Since I’ve been getting a bunch of traffic to read about my rants about OCLC, I figured it was worth posting a pointer (which I hardly ever do) to Steffano Mazzocchi’s comments, where he sums up basically what I’m talking about in a very nice way.
OCLC can do exactly one of two things now:
- open up itself so that it becomes the de-facto centroid of an otherwise opened and more diverse ecosystem, where people are excited to contribute to them and not forced to.
- try to use all the power they have to stop others from competing with them and displace them.
The first one seems like the most risky one, but it’s really the second.
The first strategy will have OCLC first and foremost rethink their pricing strategies (librarians have to pay to contribute? really!?) and reconsider their place in a world where the center is a place you earn day-by-day and you don’t just inherit, with no additional merit, from the day before. But at least it earns you a survival chance that is much higher than zero, if only because your momentum is great and centroids in open markets tend to align with their previous centers, at least for a while, even when de-regulated.

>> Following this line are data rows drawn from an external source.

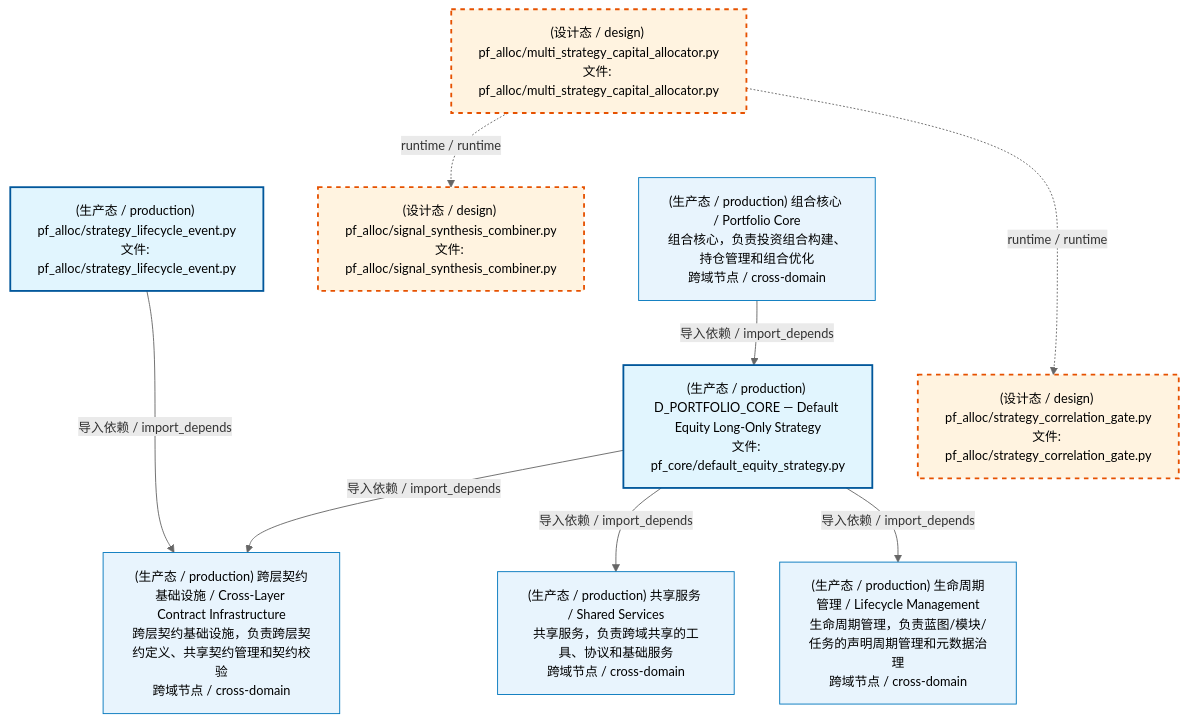
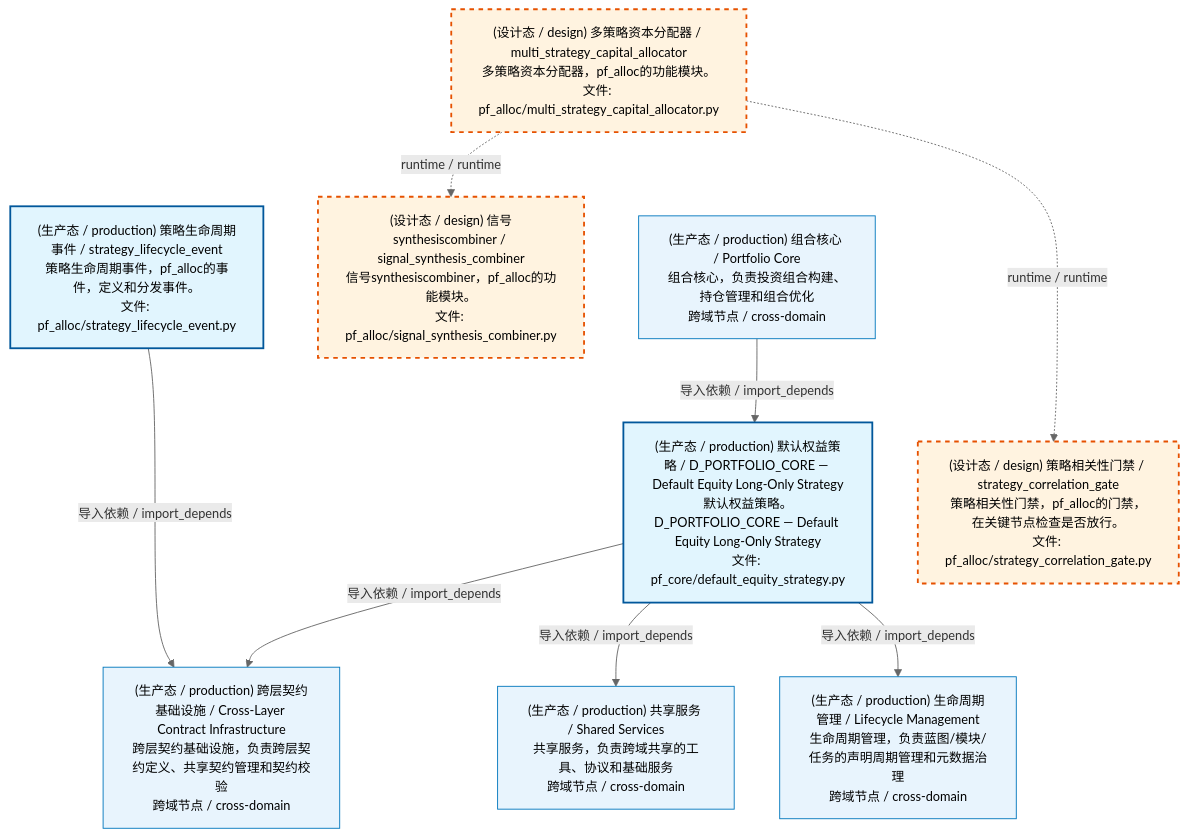
Before and after one commit to xuanFelixVan/ZephyrAlpha: the first of 4 diagrams in docs/02_enterprise_architecture/02_domain_architecture_docs/62_d_pf_alloc.md, drawn with Mermaid. The commit also changed other lines of this file and 60 other files, not shown here.

````diff
--- a/docs/02_enterprise_architecture/02_domain_architecture_docs/62_d_pf_alloc.md
+++ b/docs/02_enterprise_architecture/02_domain_architecture_docs/62_d_pf_alloc.md
@@ -53,30 +53,30 @@
 ```mermaid
 %%{init: {'theme': 'base', 'themeVariables': {'primaryColor': '#eaeaea', 'primaryTextColor': '#333333', 'primaryBorderColor': '#666666', 'lineColor': '#666666', 'secondaryColor': '#eaeaea', 'tertiaryColor': '#eaeaea', 'fontSize': '14px'}}}%%
 flowchart TD
-    src_zephyr_pf_alloc_multi_strategy_capital_allocator_py["(设计态 / design) pf_alloc/multi_strategy_capital_allocator.py<br/>文件: pf_alloc/multi_strategy_capital_allocator.py"]
-    src_zephyr_pf_alloc_strategy_lifecycle_event_py["(生产态 / production) pf_alloc/strategy_lifecycle_event.py<br/>文件: pf_alloc/strategy_lifecycle_event.py"]
-    src_zephyr_pf_core_default_equity_strategy_py["(生产态 / production) D_PORTFOLIO_CORE — Default Equity Long-Only Strategy<br/>文件: pf_core/default_equity_strategy.py"]
+    src_zephyr_pf_alloc_multi_strategy_capital_allocator_py["(设计态 / design) 多策略资本分配器 / multi_strategy_capital_allocator<br/>多策略资本分配器，pf_alloc的功能模块。<br/>文件: pf_alloc/multi_strategy_capital_allocator.py"]
+    src_zephyr_pf_alloc_strategy_lifecycle_event_py["(生产态 / production) 策略生命周期事件 / strategy_lifecycle_event<br/>策略生命周期事件，pf_alloc的事件，定义和分发事件。<br/>文件: pf_alloc/strategy_lifecycle_event.py"]
+    src_zephyr_pf_core_default_equity_strategy_py["(生产态 / production) 默认权益策略 / D_PORTFOLIO_CORE — Default Equity Long-Only Strategy<br/>默认权益策略。D_PORTFOLIO_CORE — Default Equity Long-Only Strategy<br/>文件: pf_core/default_equity_strategy.py"]
     src_zephyr_pf_alloc_multi_strategy_capital_allocator_py ~~~ src_zephyr_pf_alloc_strategy_lifecycle_event_py
     src_zephyr_pf_alloc_strategy_lifecycle_event_py ~~~ src_zephyr_pf_core_default_equity_strategy_py
-    src_zephyr_pf_alloc_signal_synthesis_combiner_py["(设计态 / design) pf_alloc/signal_synthesis_combiner.py<br/>文件: pf_alloc/signal_synthesis_combiner.py"]
-    src_zephyr_pf_alloc_strategy_correlation_gate_py["(设计态 / design) pf_alloc/strategy_correlation_gate.py<br/>文件: pf_alloc/strategy_correlation_gate.py"]
+    src_zephyr_pf_alloc_signal_synthesis_combiner_py["(设计态 / design) 信号synthesiscombiner / signal_synthesis_combiner<br/>信号synthesiscombiner，pf_alloc的功能模块。<br/>文件: pf_alloc/signal_synthesis_combiner.py"]
+    src_zephyr_pf_alloc_strategy_correlation_gate_py["(设计态 / design) 策略相关性门禁 / strategy_correlation_gate<br/>策略相关性门禁，pf_alloc的门禁，在关键节点检查是否放行。<br/>文件: pf_alloc/strategy_correlation_gate.py"]
     src_zephyr_pf_alloc_signal_synthesis_combiner_py ~~~ src_zephyr_pf_alloc_strategy_correlation_gate_py
     src_zephyr_pf_alloc_multi_strategy_capital_allocator_py -.->|runtime / runtime| src_zephyr_pf_alloc_signal_synthesis_combiner_py
     src_zephyr_pf_alloc_multi_strategy_capital_allocator_py -.->|runtime / runtime| src_zephyr_pf_alloc_strategy_correlation_gate_py
     D_INFRASTRUCTURE["(生产态 / production) 跨层契约基础设施 / Cross-Layer Contract Infrastructure<br/>跨层契约基础设施，负责跨层契约定义、共享契约管理和契约校验<br/>跨域节点 / cross-domain"]
     src_zephyr_pf_core_default_equity_strategy_py -->|导入依赖 / import_depends| D_INFRASTRUCTURE
     src_zephyr_pf_alloc_strategy_lifecycle_event_py -->|导入依赖 / import_depends| D_INFRASTRUCTURE
     D_SHARED["(生产态 / production) 共享服务 / Shared Services<br/>共享服务，负责跨域共享的工具、协议和基础服务<br/>跨域节点 / cross-domain"]
     src_zephyr_pf_core_default_equity_strategy_py -->|导入依赖 / import_depends| D_SHARED
     D_GOVERNANCE["(生产态 / production) 生命周期管理 / Lifecycle Management<br/>生命周期管理，负责蓝图/模块/任务的声明周期管理和元数据治理<br/>跨域节点 / cross-domain"]
     src_zephyr_pf_core_default_equity_strategy_py -->|导入依赖 / import_depends| D_GOVERNANCE
     D_PF_CORE["(生产态 / production) 组合核心 / Portfolio Core<br/>组合核心，负责投资组合构建、持仓管理和组合优化<br/>跨域节点 / cross-domain"]
     D_PF_CORE -->|导入依赖 / import_depends| src_zephyr_pf_core_default_equity_strategy_py
     classDef production fill:#e1f5fe,stroke:#01579b,stroke-width:2px,color:#000
     classDef design fill:#fff3e0,stroke:#e65100,stroke-width:2px,color:#000,stroke-dasharray: 5 5
     classDef external_prod fill:#e8f4fd,stroke:#0277bd,stroke-width:1px,color:#000
     classDef external_design fill:#fff8e7,stroke:#ef6c00,stroke-width:1px,color:#000,stroke-dasharray: 5 5
     class src_zephyr_pf_alloc_strategy_lifecycle_event_py,src_zephyr_pf_core_default_equity_strategy_py production
     class src_zephyr_pf_alloc_multi_strategy_capital_allocator_py,src_zephyr_pf_alloc_signal_synthesis_combiner_py,src_zephyr_pf_alloc_strategy_correlation_gate_py design
     class D_INFRASTRUCTURE,D_SHARED,D_GOVERNANCE,D_PF_CORE external_prod
 ```
````
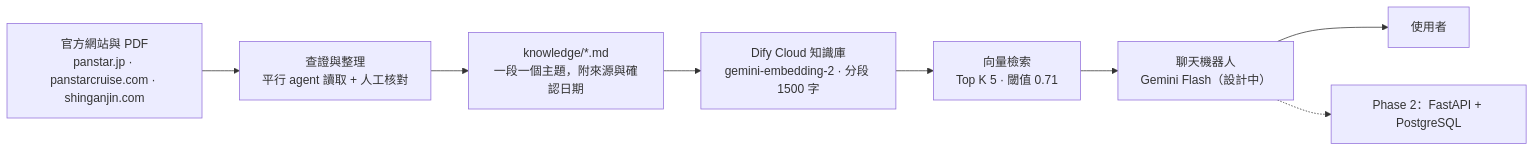
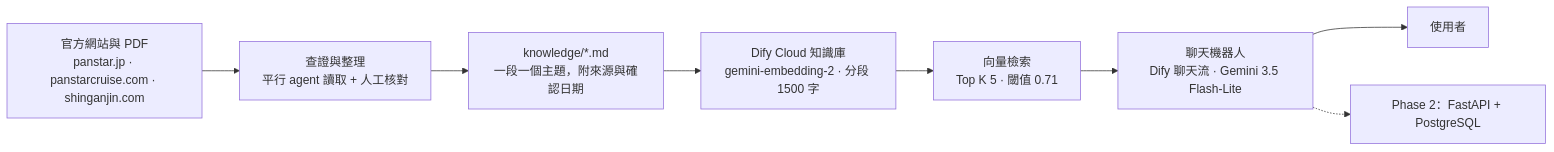
The first of 2 diagrams in README.md (atsushigo/japan-ferry-kb), drawn with Mermaid before and after one commit. The commit also changed other lines of this file and 2 other files, not shown here.

````diff
--- a/README.md
+++ b/README.md
@@ -23,10 +28,10 @@
 ```mermaid
 flowchart LR
   A["官方網站與 PDF<br/>panstar.jp · panstarcruise.com · shinganjin.com"] --> B["查證與整理<br/>平行 agent 讀取 + 人工核對"]
   B --> C["knowledge/*.md<br/>一段一個主題，附來源與確認日期"]
   C --> D["Dify Cloud 知識庫<br/>gemini-embedding-2 · 分段 1500 字"]
   D --> E["向量檢索<br/>Top K 5 · 閾值 0.71"]
-  E --> F["聊天機器人<br/>Gemini Flash（設計中）"]
+  E --> F["聊天機器人<br/>Dify 聊天流 · Gemini 3.5 Flash-Lite"]
   F --> G["使用者"]
   F -.-> H["Phase 2：FastAPI + PostgreSQL"]
 ```
````
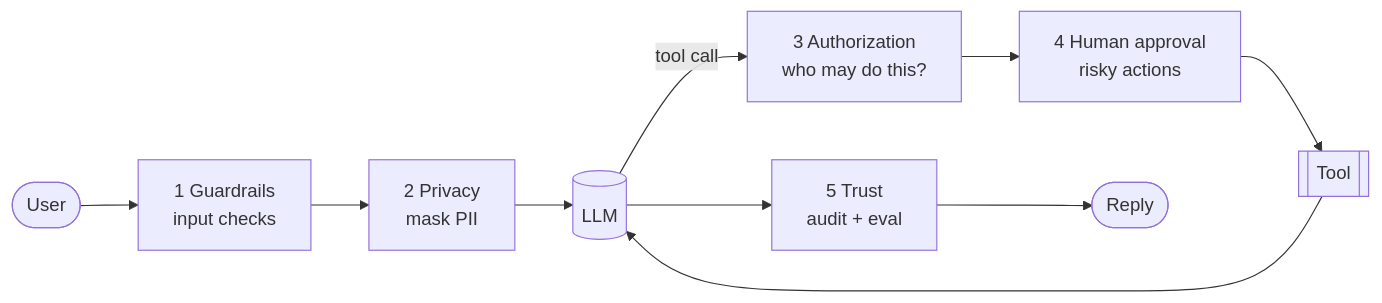
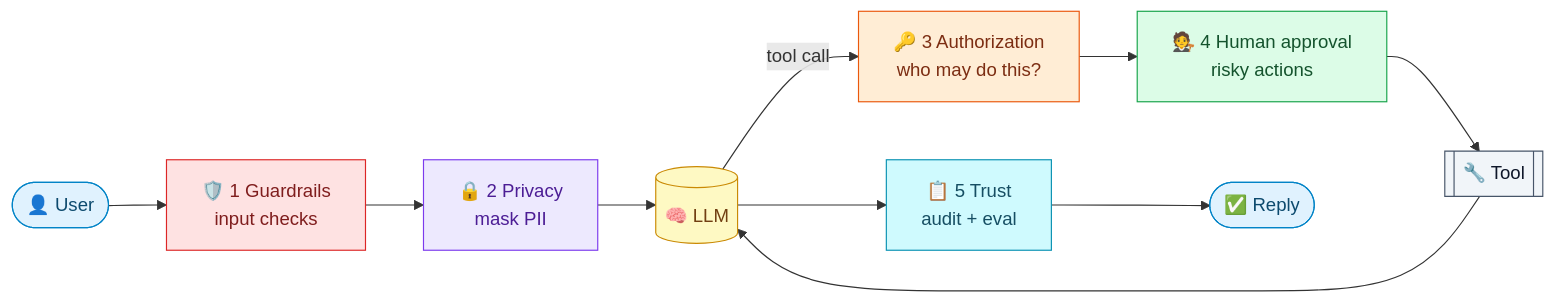
One commit to ashishpatel26/Responsible-AI-for-AI-Agent-Harness changed the first of 7 diagrams in README.md. Above: the diagram before and after it, drawn with Mermaid. The commit also changed other lines of this file and 1 other file, not shown here.

````diff
--- a/README.md
+++ b/README.md
@@ -21,12 +21,20 @@
 ```mermaid
 flowchart LR
-    U([User]) --> G1["1 Guardrails<br/>input checks"]
-    G1 --> G2["2 Privacy<br/>mask PII"]
-    G2 --> M[(LLM)]
-    M -->|tool call| A["3 Authorization<br/>who may do this?"]
-    A --> H["4 Human approval<br/>risky actions"]
-    H --> T[[Tool]]
+    U(["👤 User"]):::user --> G1["🛡️ 1 Guardrails<br/>input checks"]:::guard
+    G1 --> G2["🔒 2 Privacy<br/>mask PII"]:::priv
+    G2 --> M[("🧠 LLM")]:::llm
+    M -->|tool call| A["🔑 3 Authorization<br/>who may do this?"]:::auth
+    A --> H["🧑‍⚖️ 4 Human approval<br/>risky actions"]:::human
+    H --> T[["🔧 Tool"]]:::tool
     T --> M
-    M --> R["5 Trust<br/>audit + eval"]
-    R --> O([Reply])
+    M --> R["📋 5 Trust<br/>audit + eval"]:::trust
+    R --> O(["✅ Reply"]):::user
+    classDef user fill:#e0f2fe,stroke:#0284c7,color:#0c4a6e
+    classDef guard fill:#fee2e2,stroke:#dc2626,color:#7f1d1d
+    classDef priv fill:#ede9fe,stroke:#7c3aed,color:#4c1d95
+    classDef llm fill:#fef9c3,stroke:#ca8a04,color:#713f12
+    classDef auth fill:#ffedd5,stroke:#ea580c,color:#7c2d12
+    classDef human fill:#dcfce7,stroke:#16a34a,color:#14532d
+    classDef tool fill:#f1f5f9,stroke:#475569,color:#0f172a
+    classDef trust fill:#cffafe,stroke:#0891b2,color:#164e63
 ```
````
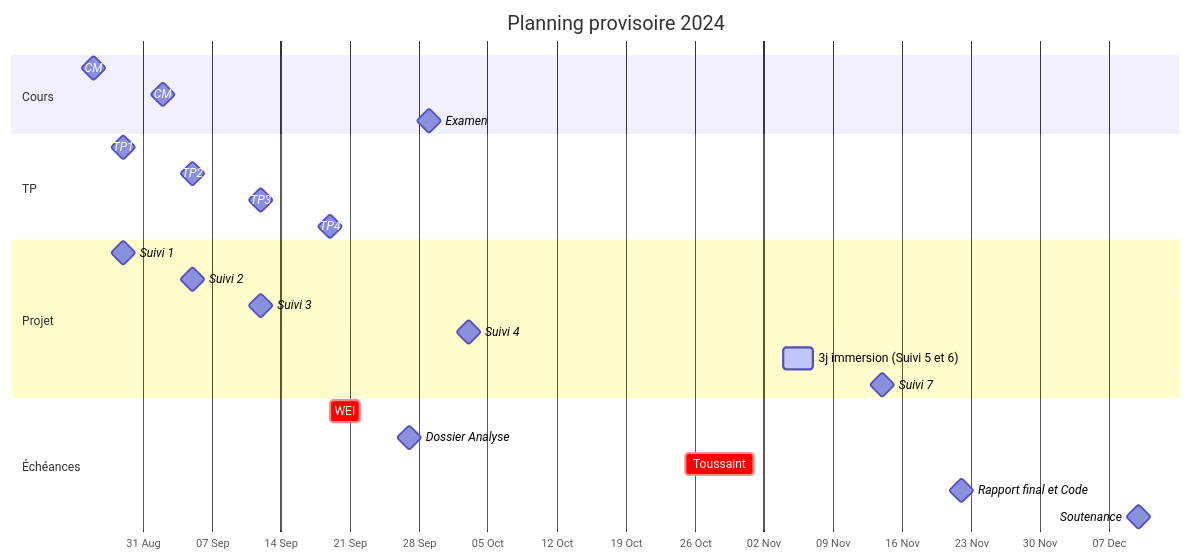
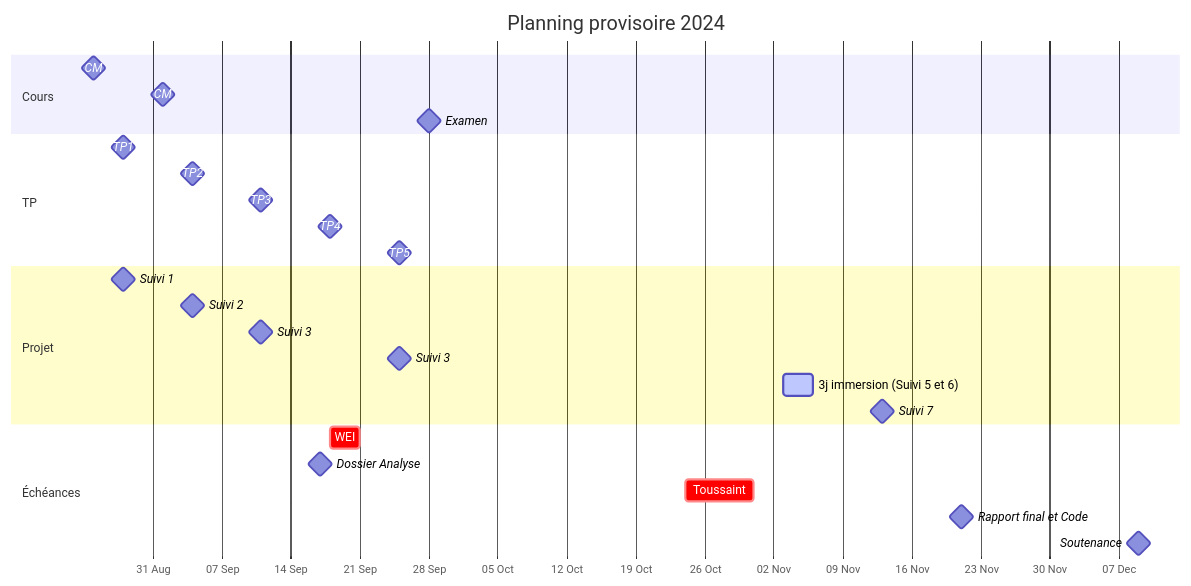
One commit to ludo2ne/ENSAI-2A-Projet-info changed the diagram in quarto-site/doc/projet/presentation-eleves.qmd. Above: the diagram before and after it, drawn with Mermaid. The commit also changed other lines of this file and 2 other files, not shown here.

````diff
--- a/quarto-site/doc/projet/presentation-eleves.qmd
+++ b/quarto-site/doc/projet/presentation-eleves.qmd
@@ -42,33 +52,34 @@
 ```{mermaid}
 gantt
     title Planning provisoire 2024
     dateFormat  YYYY-MM-DD
     axisFormat  %d %b
     tickInterval 1week
     
     section Cours
-    CM                           :milestone, 2025-08-26,
-    CM                           :milestone, 2025-09-02, 
-    Examen                       :milestone, 2025-09-29,
+    CM                           :milestone, 2025-08-25,
+    CM                           :milestone, 2025-09-01, 
+    Examen                       :milestone, 2025-09-28,
     
     section TP
-    TP1                          :milestone, 2025-08-29,
-    TP2                          :milestone, 2025-09-05,
-    TP3                          :milestone, 2025-09-12,
-    TP4                          :milestone, 2025-09-19,
+    TP1                          :milestone, 2025-08-28,
+    TP2                          :milestone, 2025-09-04,
+    TP3                          :milestone, 2025-09-11,
+    TP4                          :milestone, 2025-09-18,
+    TP5                          :milestone, 2025-09-25,
     
     section Projet
-    Suivi 1                      :milestone, 2025-08-29,
-    Suivi 2                      :milestone, 2025-09-05,
-    Suivi 3                      :milestone, 2025-09-12,
-    Suivi 4                      :milestone, 2025-10-03,
-    3j immersion (Suivi 5 et 6)  :active,    2025-11-04, 3d
-    Suivi 7                      :milestone, 2025-11-14,
+    Suivi 1                      :milestone, 2025-08-28,
+    Suivi 2                      :milestone, 2025-09-04,
+    Suivi 3                      :milestone, 2025-09-11,
+    Suivi 3                      :milestone, 2025-09-25,
+    3j immersion (Suivi 5 et 6)  :active,    2025-11-03, 3d
+    Suivi 7                      :milestone, 2025-11-13,
     
     section Échéances
-    WEI                          :crit,      2025-09-19, 3d
-    Dossier Analyse              :milestone, 2025-09-27,
-    Toussaint                    :crit,      2025-10-25, 7d
-    Rapport final et Code        :milestone, 2025-11-22,
-    Soutenance                   :milestone, 2025-12-10,
+    WEI                          :crit,      2025-09-18, 3d
+    Dossier Analyse              :milestone, 2025-09-17,
+    Toussaint                    :crit,      2025-10-24, 7d
+    Rapport final et Code        :milestone, 2025-11-21,
+    Soutenance                   :milestone, 2025-12-09,
 ```
````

The second strategy is really just buying some time: there is very little that OCLC owns (data wise) that cannot easily be replicated by the library world given enough incentives and coordination. Their new policy just tries to make it harder, by giving librarians enough rights to the data not to bother them and by hoping to stop the bleeding of their data into other competitive systems.